===== Stored data

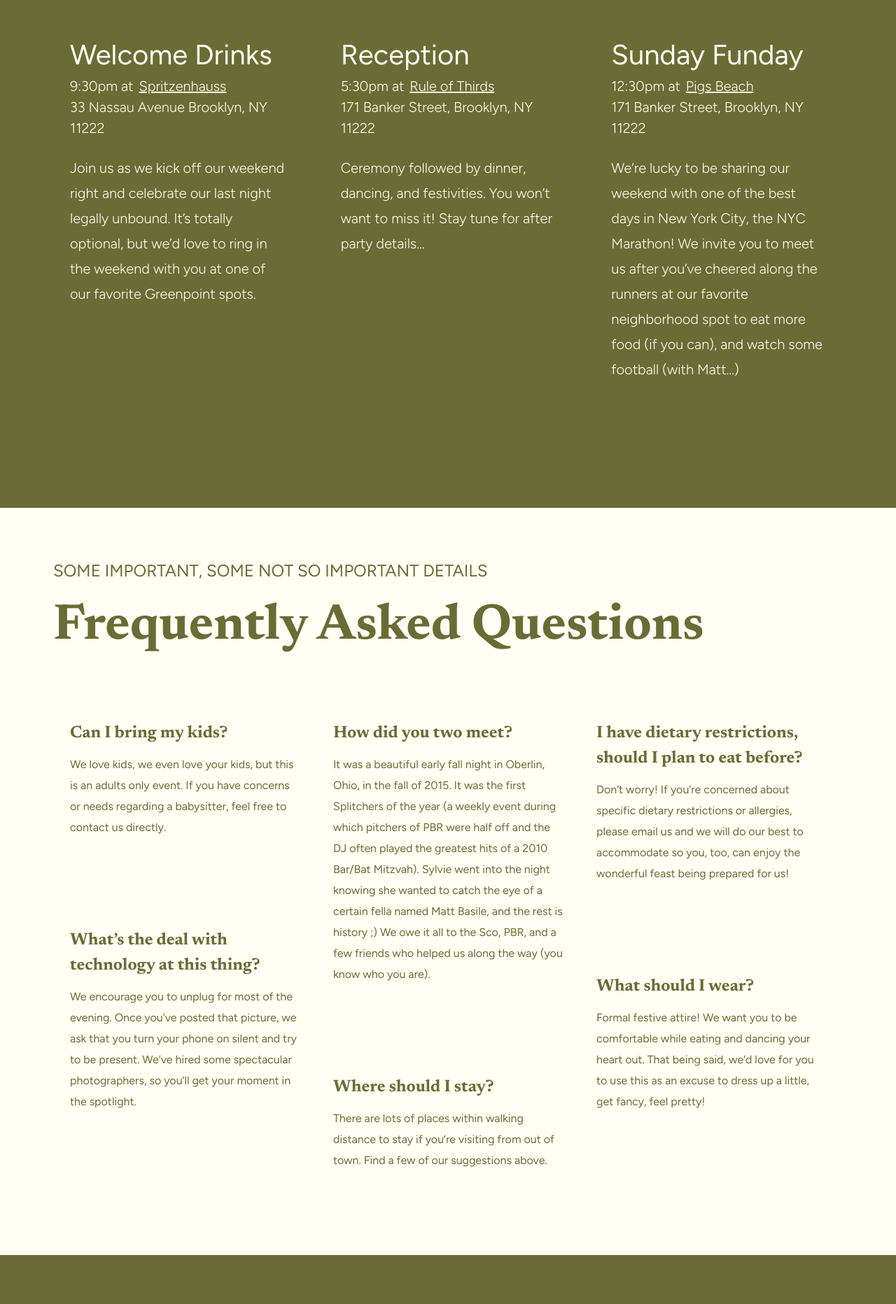
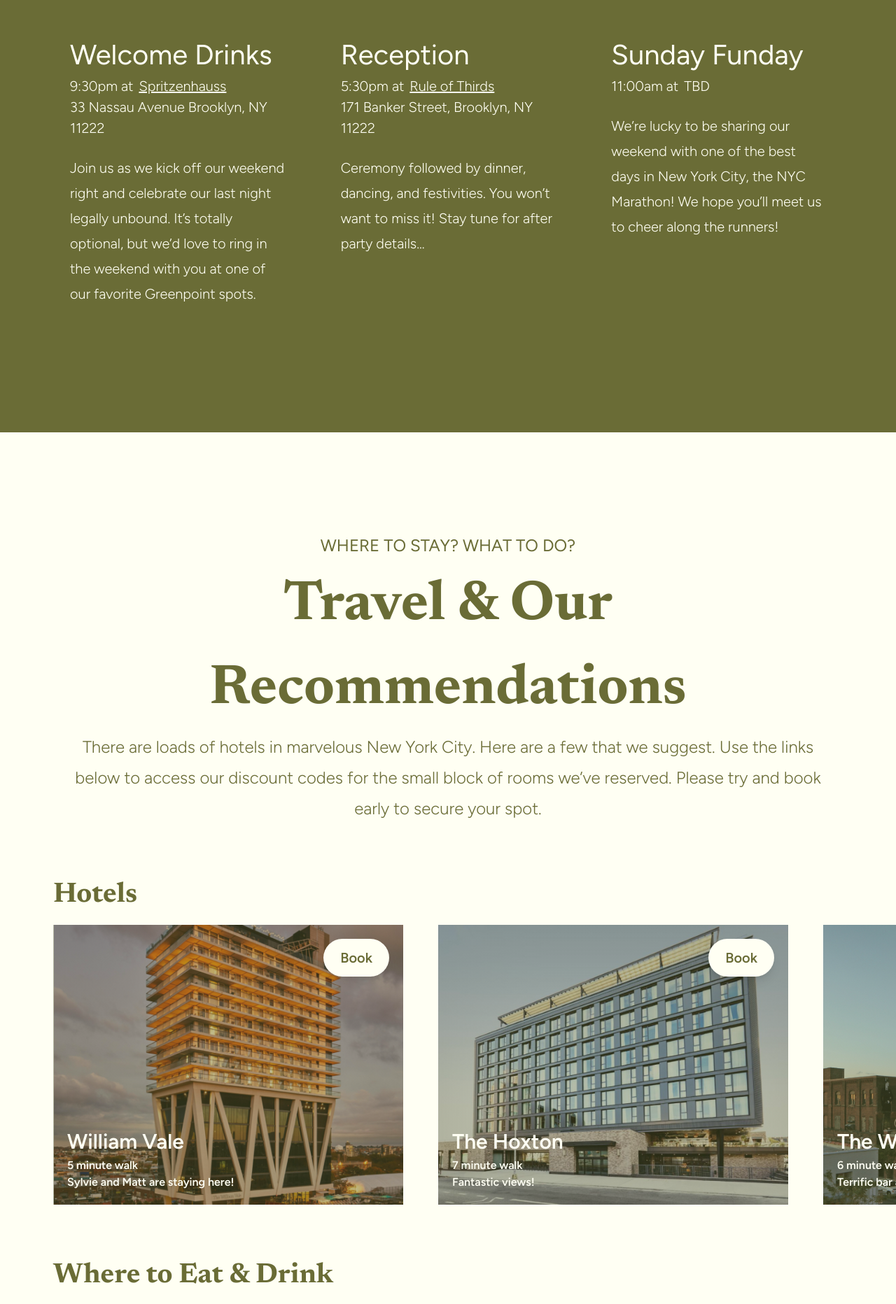
Before and after one commit to mattbasile/matt-syl-wedding, a Next.js app: page / in a window 1280 px wide. Shown: the part 1937-3801 px from the top of the page at 70% size. Built offline with nearby package versions, Linux system fonts and the light colour scheme; a web font is replaced by a local one.

Commit message:
updating copy

```diff
--- a/components/DateCard.js
+++ b/components/DateCard.js
@@ -11,7 +11,9 @@ export default function DateCard({ card }) {
         <span className="text-[16px] md:text-[20px] font-light flex space-x-2">
           {card.time} at
           <a
-            className="underline block ml-2"
+            className={
+              card.location_website ? 'underline  block ml-2' : ' block ml-2'
+            }
             href={card.location_website}
             _target="blank"
           >
--- a/components/RegistryCard.js
+++ b/components/RegistryCard.js
@@ -15,9 +15,6 @@ export default function RegistryCard({ gift, index }) {
         src={gift.image.src}
         className="px-8 py-6 aspect-[3/2] object-contain	w-3/4"
       ></img>
-      {/* <span className="px-8 py-4 text-[16px] leading-[30px]">
-        {gift.content}
-      </span> */}
     </a>
   );
 }
--- a/pages/index.js
+++ b/pages/index.js
@@ -58,14 +58,14 @@ export default function Home() {
     {
       date: 11.5,
       event: 'Sunday Funday',
-      time: '12:30pm',
-      location: 'Pigs Beach',
-      location_website: 'https://www.thirdsbk.com/',
-      address: '171 Banker Street, Brooklyn, NY 11222',
+      time: '11:00am',
+      location: 'TBD',
+
+      address: ' ',
       google_maps_url:
         'https://www.google.com/maps/place/171+Banker+St,+Brooklyn,+NY+11222/@40.7247503,-73.95503,17z/data=!3m1!4b1!4m5!3m4!1s0x89c25943963050d9:0xf80191169ebe093a!8m2!3d40.7247503!4d-73.95503',
       content:
-        'We’re lucky to be sharing our weekend with one of the best days in New York City, the NYC Marathon! We invite you to meet us after you’ve cheered along the runners at our favorite neighborhood spot to eat more food (if you can), and watch some football (with Matt…) ',
+        'We’re lucky to be sharing our weekend with one of the best days in New York City, the NYC Marathon! We hope you’ll meet us to cheer along the runners!',
     },
   ];
 
@@ -73,7 +73,7 @@ export default function Home() {
     {
       name: 'William Vale',
       link: 'https://www.thewilliamvale.com/',
-      price: 'Book $400',
+      price: 'Book',
       distance: '5 minute walk',
       tagline: 'Sylvie and Matt are staying here!',
       image: WilliamValeImage,
@@ -81,7 +81,7 @@ export default function Home() {
     {
       name: 'The Hoxton',
       link: 'https://thehoxton.com/williamsburg/',
-      price: 'Book $400',
+      price: 'Book',
       distance: '7 minute walk',
       tagline: 'Fantastic views!',
       image: HoxtonImage,
@@ -89,7 +89,7 @@ export default function Home() {
     {
       name: 'The Wythe',
       link: 'https://www.wythehotel.com/',
-      price: 'Book $400',
+      price: 'Book',
       distance: '6 minute walk',
       tagline: 'Terrific bar and restaurant',
       image: WytheImage,
@@ -97,15 +97,15 @@ export default function Home() {
     {
       name: 'The Penny',
       link: 'https://www.penny-hotel.com/',
-      price: 'Book $400',
-      distance: '15 minute walk',
-      tagline: 'Slightly further away but a great spot.',
+      price: 'Book',
+      distance: '16 minute walk',
+      tagline: 'Use code FlormanBasile in "Group Code" at checkout.',
       image: PennyImage,
     },
     {
       name: 'The Moxy',
-      link: 'https://www.marriott.com/en-us/hotels/nycxb-moxy-brooklyn-williamsburg/overview/',
-      price: 'Book $400',
+      link: 'https://www.marriott.com/event-reservations/reservation-link.mi?id=1668022047800&key=GRP&app=resvlink',
+      price: 'Book',
       distance: '23 minute walk',
       tagline: 'Slightly further away but a great spot.',
       image: MoxyImage,
@@ -214,14 +214,14 @@ export default function Home() {
       {
         question: 'What’s the deal with technology at this thing?',
         answer:
-          'We encourage you to unplug for most of the evening. Once you’ve posted that picture, we ask that you turn your phone on silent and try to be present. We’ve hired some spectacular photographers, so you’ll get your moment in the spotlight.',
+          'We encourage you to unplug for most of the evening and try to be present. We’ve hired some spectacular photographers, so you’ll get your moment in the spotlight.',
       },
     ],
     [
       {
         question: 'How did you two meet?',
         answer:
-          'It was a beautiful early fall night in Oberlin, Ohio, in the fall of 2015. It was the first Splitchers of the year (a weekly event during which pitchers of PBR were half off and the DJ often played the greatest hits of a 2010 Bar/Bat Mitzvah). Sylvie went into the night knowing she wanted to catch the eye of a certain fella named Matt Basile, and the rest is history ;) We owe it all to the Sco, PBR, and a few friends who helped us along the way (you know who you are).',
+          'It was a beautiful early fall night in Oberlin, Ohio. The year was 2015. It was the first Splitchers of the year (a weekly event during which pitchers of PBR were half off and the DJ often played the greatest hits of a 2010 Bar/Bat Mitzvah). Sylvie went into the night knowing she wanted to catch the eye of a certain fella named Matt Basile, and the rest is history ;) We owe it all to the Sco, PBR, and a few friends who helped us along the way (you know who you are).',
       },
       {
         question: 'Where should I stay?',
@@ -238,7 +238,7 @@ export default function Home() {
       {
         question: 'What should I wear?',
         answer:
-          'Formal festive attire! We want you to be comfortable while eating and dancing your heart out. That being said, we’d love for you to use this as an excuse to dress up a little, get fancy, feel pretty!',
+          'Formal attire. We want you to be comfortable while eating and dancing your heart out. That being said, we’d love for you to use this as an excuse to dress up a little, get fancy, feel pretty!',
       },
     ],
   ];
@@ -247,7 +247,7 @@ export default function Home() {
     {
       image: ZolaLogo,
       content: 'Contribute to our honeymoon adventure!',
-      link: '#',
+      link: 'https://www.zola.com/registry/sylvieandmatt',
     },
     {
       image: BloomingDalesLogo,
@@ -357,7 +357,7 @@ export default function Home() {
         </section>
         <section
           id="travel"
-          className="hidden py-[72px] md:py-[144px] bg-theme-light text-theme-dark"
+          className=" py-[72px] md:py-[144px] bg-theme-light text-theme-dark"
         >
           <div className="px-[32px] md:px-[76px] space-y-2 text-center">
             <span className="uppercase text-[16px] md:text-[24px] ">
```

==========

### Instructions for the task
A verbatim copy of the records above, without pictures, is required.

### Answer to the problem
Before and after one commit to mattbasile/matt-syl-wedding, a Next.js app: page / in a window 1280 px wide. Shown: the part 1937-3801 px from the top of the page at 70% size. Built offline with nearby package versions, Linux system fonts and the light colour scheme; a web font is replaced by a local one.

Commit message:
updating copy

```diff
--- a/components/DateCard.js
+++ b/components/DateCard.js
@@ -11,7 +11,9 @@ export default function DateCard({ card }) {
         <span className="text-[16px] md:text-[20px] font-light flex space-x-2">
           {card.time} at
           <a
-            className="underline block ml-2"
+            className={
+              card.location_website ? 'underline  block ml-2' : ' block ml-2'
+            }
             href={card.location_website}
             _target="blank"
           >
--- a/components/RegistryCard.js
+++ b/components/RegistryCard.js
@@ -15,9 +15,6 @@ export default function RegistryCard({ gift, index }) {
         src={gift.image.src}
         className="px-8 py-6 aspect-[3/2] object-contain	w-3/4"
       ></img>
-      {/* <span className="px-8 py-4 text-[16px] leading-[30px]">
-        {gift.content}
-      </span> */}
     </a>
   );
 }
--- a/pages/index.js
+++ b/pages/index.js
@@ -58,14 +58,14 @@ export default function Home() {
     {
       date: 11.5,
       event: 'Sunday Funday',
-      time: '12:30pm',
-      location: 'Pigs Beach',
-      location_website: 'https://www.thirdsbk.com/',
-      address: '171 Banker Street, Brooklyn, NY 11222',
+      time: '11:00am',
+      location: 'TBD',
+
+      address: ' ',
       google_maps_url:
         'https://www.google.com/maps/place/171+Banker+St,+Brooklyn,+NY+11222/@40.7247503,-73.95503,17z/data=!3m1!4b1!4m5!3m4!1s0x89c25943963050d9:0xf80191169ebe093a!8m2!3d40.7247503!4d-73.95503',
       content:
-        'We’re lucky to be sharing our weekend with one of the best days in New York City, the NYC Marathon! We invite you to meet us after you’ve cheered along the runners at our favorite neighborhood spot to eat more food (if you can), and watch some football (with Matt…) ',
+        'We’re lucky to be sharing our weekend with one of the best days in New York City, the NYC Marathon! We hope you’ll meet us to cheer along the runners!',
     },
   ];
 
@@ -73,7 +73,7 @@ export default function Home() {
     {
       name: 'William Vale',
       link: 'https://www.thewilliamvale.com/',
-      price: 'Book $400',
+      price: 'Book',
       distance: '5 minute walk',
       tagline: 'Sylvie and Matt are staying here!',
       image: WilliamValeImage,
@@ -81,7 +81,7 @@ export default function Home() {
     {
       name: 'The Hoxton',
       link: 'https://thehoxton.com/williamsburg/',
-      price: 'Book $400',
+      price: 'Book',
       distance: '7 minute walk',
       tagline: 'Fantastic views!',
       image: HoxtonImage,
@@ -89,7 +89,7 @@ export default function Home() {
     {
       name: 'The Wythe',
       link: 'https://www.wythehotel.com/',
-      price: 'Book $400',
+      price: 'Book',
       distance: '6 minute walk',
       tagline: 'Terrific bar and restaurant',
       image: WytheImage,
@@ -97,15 +97,15 @@ export default function Home() {
     {
       name: 'The Penny',
       link: 'https://www.penny-hotel.com/',
-      price: 'Book $400',
-      distance: '15 minute walk',
-      tagline: 'Slightly further away but a great spot.',
+      price: 'Book',
+      distance: '16 minute walk',
+      tagline: 'Use code FlormanBasile in "Group Code" at checkout.',
       image: PennyImage,
     },
     {
       name: 'The Moxy',
-      link: 'https://www.marriott.com/en-us/hotels/nycxb-moxy-brooklyn-williamsburg/overview/',
-      price: 'Book $400',
+      link: 'https://www.marriott.com/event-reservations/reservation-link.mi?id=1668022047800&key=GRP&app=resvlink',
+      price: 'Book',
       distance: '23 minute walk',
       tagline: 'Slightly further away but a great spot.',
       image: MoxyImage,
@@ -214,14 +214,14 @@ export default function Home() {
       {
         question: 'What’s the deal with technology at this thing?',
         answer:
-          'We encourage you to unplug for most of the evening. Once you’ve posted that picture, we ask that you turn your phone on silent and try to be present. We’ve hired some spectacular photographers, so you’ll get your moment in the spotlight.',
+          'We encourage you to unplug for most of the evening and try to be present. We’ve hired some spectacular photographers, so you’ll get your moment in the spotlight.',
       },
     ],
     [
       {
         question: 'How did you two meet?',
         answer:
-          'It was a beautiful early fall night in Oberlin, Ohio, in the fall of 2015. It was the first Splitchers of the year (a weekly event during which pitchers of PBR were half off and the DJ often played the greatest hits of a 2010 Bar/Bat Mitzvah). Sylvie went into the night knowing she wanted to catch the eye of a certain fella named Matt Basile, and the rest is history ;) We owe it all to the Sco, PBR, and a few friends who helped us along the way (you know who you are).',
+          'It was a beautiful early fall night in Oberlin, Ohio. The year was 2015. It was the first Splitchers of the year (a weekly event during which pitchers of PBR were half off and the DJ often played the greatest hits of a 2010 Bar/Bat Mitzvah). Sylvie went into the night knowing she wanted to catch the eye of a certain fella named Matt Basile, and the rest is history ;) We owe it all to the Sco, PBR, and a few friends who helped us along the way (you know who you are).',
       },
       {
         question: 'Where should I stay?',
@@ -238,7 +238,7 @@ export default function Home() {
       {
         question: 'What should I wear?',
         answer:
-          'Formal festive attire! We want you to be comfortable while eating and dancing your heart out. That being said, we’d love for you to use this as an excuse to dress up a little, get fancy, feel pretty!',
+          'Formal attire. We want you to be comfortable while eating and dancing your heart out. That being said, we’d love for you to use this as an excuse to dress up a little, get fancy, feel pretty!',
       },
     ],
   ];
@@ -247,7 +247,7 @@ export default function Home() {
     {
       image: ZolaLogo,
       content: 'Contribute to our honeymoon adventure!',
-      link: '#',
+      link: 'https://www.zola.com/registry/sylvieandmatt',
     },
     {
       image: BloomingDalesLogo,
@@ -357,7 +357,7 @@ export default function Home() {
         </section>
         <section
           id="travel"
-          className="hidden py-[72px] md:py-[144px] bg-theme-light text-theme-dark"
+          className=" py-[72px] md:py-[144px] bg-theme-light text-theme-dark"
         >
           <div className="px-[32px] md:px-[76px] space-y-2 text-center">
             <span className="uppercase text-[16px] md:text-[24px] ">
```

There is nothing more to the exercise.